Exercise prompt
In the material below, some lines may hold the word "cyan"; state how many do, giving only the number.

Records to use
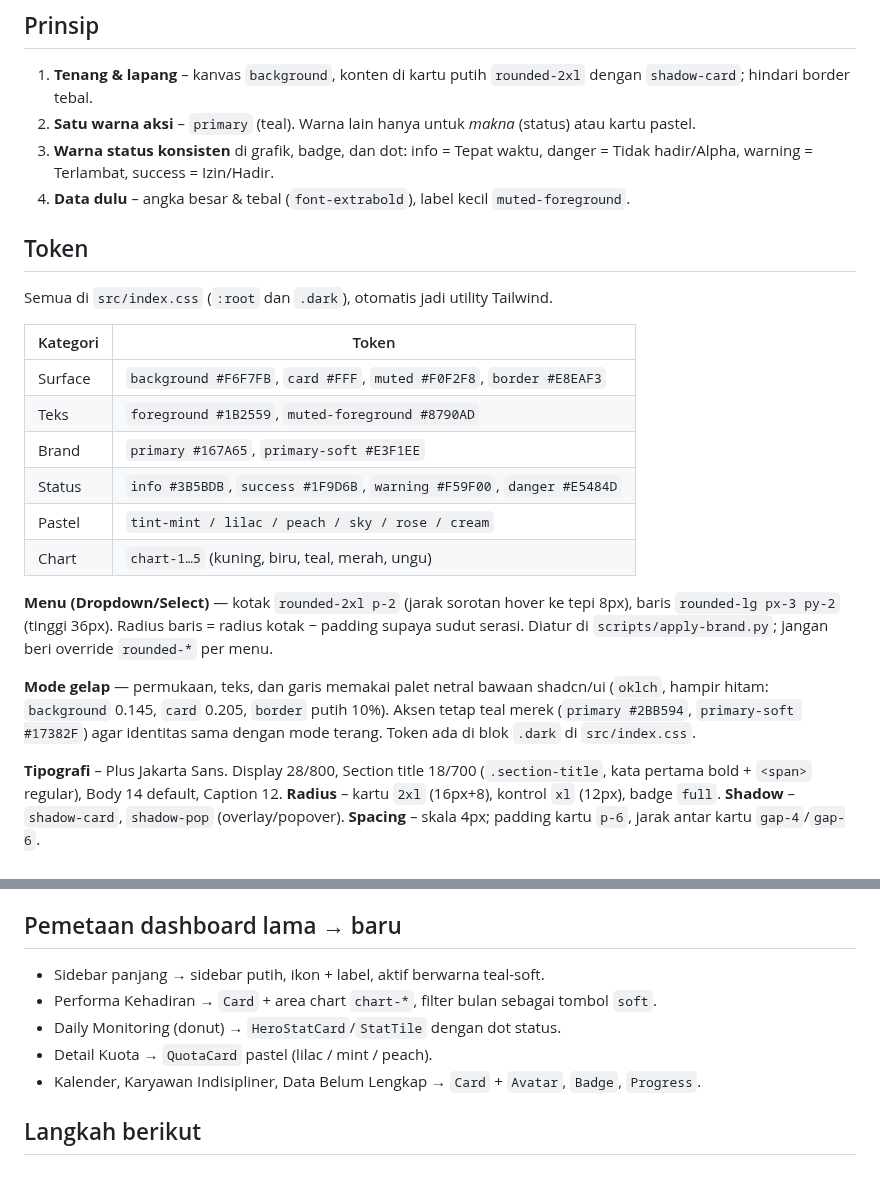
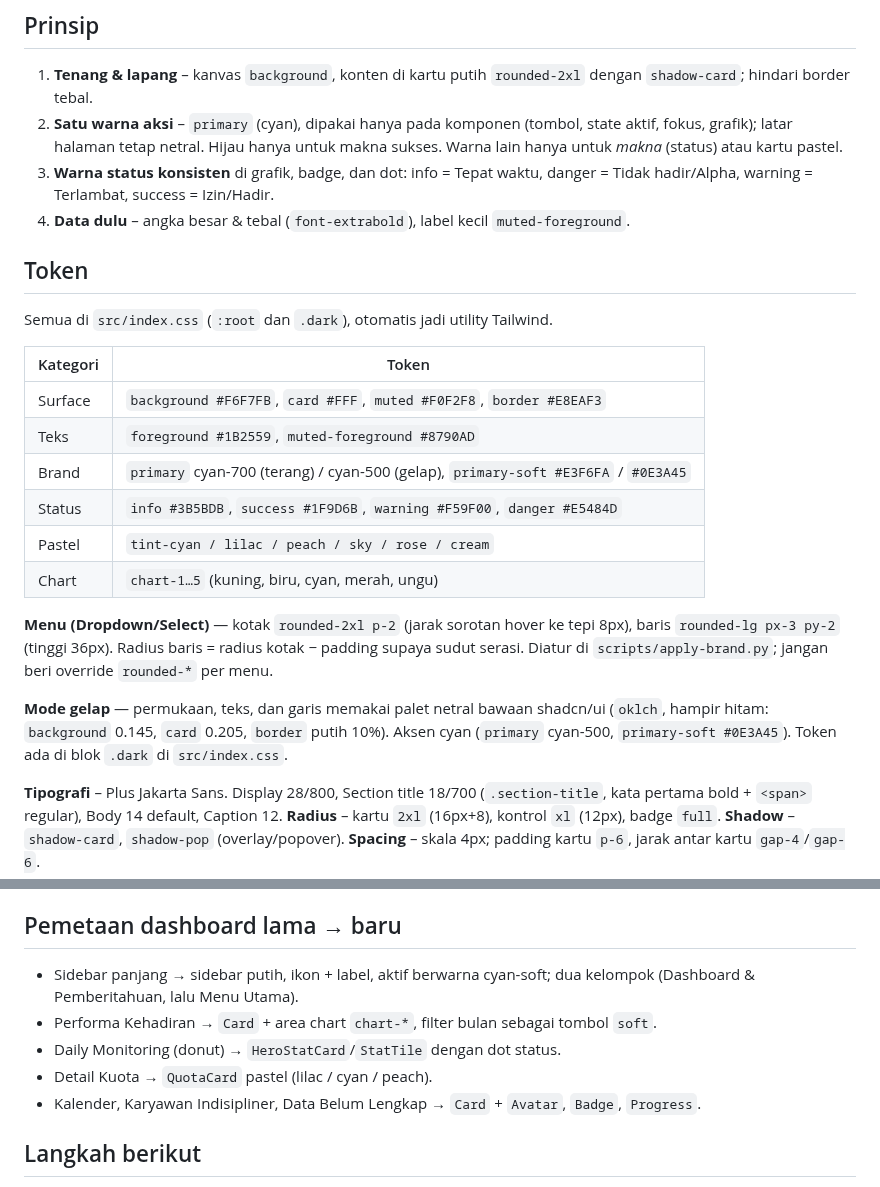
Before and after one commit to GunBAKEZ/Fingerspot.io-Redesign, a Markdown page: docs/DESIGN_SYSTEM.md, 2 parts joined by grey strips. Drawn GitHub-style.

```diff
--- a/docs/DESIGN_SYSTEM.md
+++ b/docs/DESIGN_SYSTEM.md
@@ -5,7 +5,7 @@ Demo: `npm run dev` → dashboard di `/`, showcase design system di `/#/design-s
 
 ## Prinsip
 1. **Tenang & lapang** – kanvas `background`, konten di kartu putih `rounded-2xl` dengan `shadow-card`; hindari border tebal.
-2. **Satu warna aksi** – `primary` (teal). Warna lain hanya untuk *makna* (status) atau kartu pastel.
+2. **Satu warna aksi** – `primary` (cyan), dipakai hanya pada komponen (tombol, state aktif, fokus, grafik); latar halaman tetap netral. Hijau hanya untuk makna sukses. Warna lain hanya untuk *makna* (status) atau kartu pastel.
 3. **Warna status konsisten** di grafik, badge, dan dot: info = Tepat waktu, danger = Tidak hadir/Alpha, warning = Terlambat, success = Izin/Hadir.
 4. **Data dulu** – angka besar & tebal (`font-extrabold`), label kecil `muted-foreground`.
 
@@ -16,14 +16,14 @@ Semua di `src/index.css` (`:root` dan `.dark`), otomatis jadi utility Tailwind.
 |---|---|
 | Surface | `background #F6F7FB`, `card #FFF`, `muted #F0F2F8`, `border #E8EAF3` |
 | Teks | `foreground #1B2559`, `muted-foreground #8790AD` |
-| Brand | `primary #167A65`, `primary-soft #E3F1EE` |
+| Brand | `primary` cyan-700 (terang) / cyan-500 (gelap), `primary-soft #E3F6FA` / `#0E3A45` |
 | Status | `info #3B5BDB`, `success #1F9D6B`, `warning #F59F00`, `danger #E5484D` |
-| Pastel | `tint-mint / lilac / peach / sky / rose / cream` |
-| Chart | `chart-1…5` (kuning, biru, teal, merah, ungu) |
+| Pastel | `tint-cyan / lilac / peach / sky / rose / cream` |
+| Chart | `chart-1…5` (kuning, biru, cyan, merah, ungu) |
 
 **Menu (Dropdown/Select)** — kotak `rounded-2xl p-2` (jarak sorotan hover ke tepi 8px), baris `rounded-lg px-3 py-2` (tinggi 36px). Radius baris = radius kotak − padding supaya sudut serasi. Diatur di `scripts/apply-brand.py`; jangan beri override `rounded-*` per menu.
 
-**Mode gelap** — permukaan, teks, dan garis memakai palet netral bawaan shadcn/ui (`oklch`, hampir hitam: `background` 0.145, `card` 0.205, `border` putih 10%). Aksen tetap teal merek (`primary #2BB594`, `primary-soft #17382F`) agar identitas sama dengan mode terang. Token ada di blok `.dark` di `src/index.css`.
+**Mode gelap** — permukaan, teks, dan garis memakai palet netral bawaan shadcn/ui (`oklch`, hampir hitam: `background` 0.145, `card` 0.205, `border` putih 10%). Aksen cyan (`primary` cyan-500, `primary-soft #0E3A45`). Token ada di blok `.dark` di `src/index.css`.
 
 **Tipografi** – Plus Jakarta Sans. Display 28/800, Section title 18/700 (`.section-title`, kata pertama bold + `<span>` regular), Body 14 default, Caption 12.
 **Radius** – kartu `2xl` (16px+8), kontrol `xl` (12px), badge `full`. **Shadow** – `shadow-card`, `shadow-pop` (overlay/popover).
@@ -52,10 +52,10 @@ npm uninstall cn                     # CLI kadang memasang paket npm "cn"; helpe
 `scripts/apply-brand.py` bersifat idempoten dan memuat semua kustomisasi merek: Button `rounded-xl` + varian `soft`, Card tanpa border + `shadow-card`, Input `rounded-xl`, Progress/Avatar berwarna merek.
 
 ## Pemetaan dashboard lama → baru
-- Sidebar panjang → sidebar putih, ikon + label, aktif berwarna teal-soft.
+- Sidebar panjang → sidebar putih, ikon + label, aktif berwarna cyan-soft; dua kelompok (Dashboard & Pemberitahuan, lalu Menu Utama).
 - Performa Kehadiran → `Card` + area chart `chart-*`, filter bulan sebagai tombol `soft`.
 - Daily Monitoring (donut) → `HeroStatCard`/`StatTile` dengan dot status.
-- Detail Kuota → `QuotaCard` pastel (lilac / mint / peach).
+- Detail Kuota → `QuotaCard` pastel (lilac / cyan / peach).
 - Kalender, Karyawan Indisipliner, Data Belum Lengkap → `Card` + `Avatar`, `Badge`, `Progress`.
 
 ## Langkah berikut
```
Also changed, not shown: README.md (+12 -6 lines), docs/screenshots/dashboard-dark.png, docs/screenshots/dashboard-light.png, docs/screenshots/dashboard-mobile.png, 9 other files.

Output for this task
7